Maximum range of the Mark VIII was 10,000 yards (4.937 nautical miles), but its long range was hardly a positive attribute, for the PT boats’ torpedo fire control apparatus was not accurate enough to permit such a long-range shot. At any rate, the boat skippers learned early on to assure themselves of a hit on a target, a boat had to sneak in undetected to within 1,000 to 500 yards of the prospective victim. In contrast, the main Japanese destroyer torpedo, the 24-inch oxygen-driven monster known as the Type 93 (called the “Long Lance” after World War II) possessed a massive warhead which held 1,080 pounds of high explosive, a top speed of 45 knots, a range of up to 40,000 yards (19.749 nautical miles), and much to the misfortune of the Allied Navies, the Type 93 was equipped with exploders that worked.

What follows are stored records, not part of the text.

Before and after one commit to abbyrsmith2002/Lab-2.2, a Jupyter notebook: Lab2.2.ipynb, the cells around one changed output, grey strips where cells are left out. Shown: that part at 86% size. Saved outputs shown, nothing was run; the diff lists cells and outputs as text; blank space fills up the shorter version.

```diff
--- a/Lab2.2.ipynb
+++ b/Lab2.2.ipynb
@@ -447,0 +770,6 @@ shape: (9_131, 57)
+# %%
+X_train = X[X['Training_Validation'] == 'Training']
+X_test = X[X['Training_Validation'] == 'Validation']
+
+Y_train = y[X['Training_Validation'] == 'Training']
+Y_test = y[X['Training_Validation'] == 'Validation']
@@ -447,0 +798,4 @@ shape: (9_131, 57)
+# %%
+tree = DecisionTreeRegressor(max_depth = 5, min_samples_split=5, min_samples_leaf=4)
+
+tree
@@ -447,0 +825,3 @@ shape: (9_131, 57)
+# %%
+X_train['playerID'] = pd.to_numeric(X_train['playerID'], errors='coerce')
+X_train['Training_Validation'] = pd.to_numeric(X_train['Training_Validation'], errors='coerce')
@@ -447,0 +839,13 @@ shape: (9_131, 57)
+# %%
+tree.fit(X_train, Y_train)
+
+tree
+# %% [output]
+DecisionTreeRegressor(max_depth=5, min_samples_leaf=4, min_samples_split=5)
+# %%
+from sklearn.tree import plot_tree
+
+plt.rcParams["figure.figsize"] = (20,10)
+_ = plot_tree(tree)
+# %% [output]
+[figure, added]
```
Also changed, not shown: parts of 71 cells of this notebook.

It is unknown if the defects of the Mark VIII were ever corrected, or even if the weapon was ever subjected to much of the rigorous testing as the submarine-launched Mark XIV, which had many of the same flaws as the older weapon. By late 1943, after extensive field experimentation and analysis, the Submarine Force gradually eliminated many of the Mark XIV's defects. Within the motor torpedo boat squadrons, PT officers felt the boats could benefit from a better launching system, as well as a better torpedo. By August 1943, new PT’s were coming fresh out of the boatyards with the rack-mounted Mark XIII aircraft torpedo instead of the old tube-launched Mark VIII. Wholesale replacement of the Mark VIII's on boats in the forward areas soon followed; many of the older boats in both the Pacific and Mediterranean theaters were re-equipped with Mark XIII's by the late spring of 1944. An immediate benefit to the boats was an added savings in weight as well as an increase in deck space. Another advantage was in the Mark XIII itself. Developed for aircraft, the Mark XIII was smaller and lighter, and had a non-tumbling gyro, which meant the PT boats could simply drop the weapon from its rack into the sea. The new weapon ran faster (45 knots for the Mark XIII versus 27 knots for the Mark VIII), and carried a 600 warhead loaded with Torpex—a more powerful explosive composition than TNT.
Torpedo Mark VIII, Mods 3C and 3D
Primary Use: DD, DE, PT
Power: Steam Turbine
Weight: 3,150 lbs (ready status)
Range: 13,500 yards (acceptance)
Speed: 27 knots
Weight (w/o exploder): 526 lbs.
Weight ofexplosive: 385 lbs. TNT
Weight: 5.25 lbs.
Mark Detonator: VI-2
Mark Booster: I
Weight, empty: 166 lbs.
Weight, ballasted: 250 lbs. (water)
Air Flask Section:
Weight, empty: 1,540 lbs.
and charged: 2,017 lbs.
Weight, air: 341 lbs. (2800 psi, 23.4 cu ft.)
Weight, alcohol: 42.5 lbs. (49 pints)
Weight, water: 93.4 lbs. (90 pints)
Afterbody and Tail:
Gyro and Oil: 504 lbs.
Weight, Oil: 15 lbs. (16 pints)
Mark of Gyro: XI-1, XII-0, XII-1
Sources for this article:
Bulkley, Capt. Robert J., Jr. USNR (Ret.), At Close Quarters. Government Printing Office, Washington D.C., 1962
Friedman, Norman, US Small Combatants. Naval Institute Press, Annapolis, 1987
Johnson, Frank, PT Boats of World War II. Blandford Press, Dorset, 1980
Jurens, William J., “The Evolution of Battleship Gunnery in the U.S. Navy, 1920-1945”, Part II. Originally published in Warship International No. 3, 1991. Online version courtesy of NavWeaps.com.
Shireman, Douglas A., “U.S. Torpedo Troubles During World War II”. Originally published in World War II magazine, February 1998. Online version courtesy of HistoryNet.com.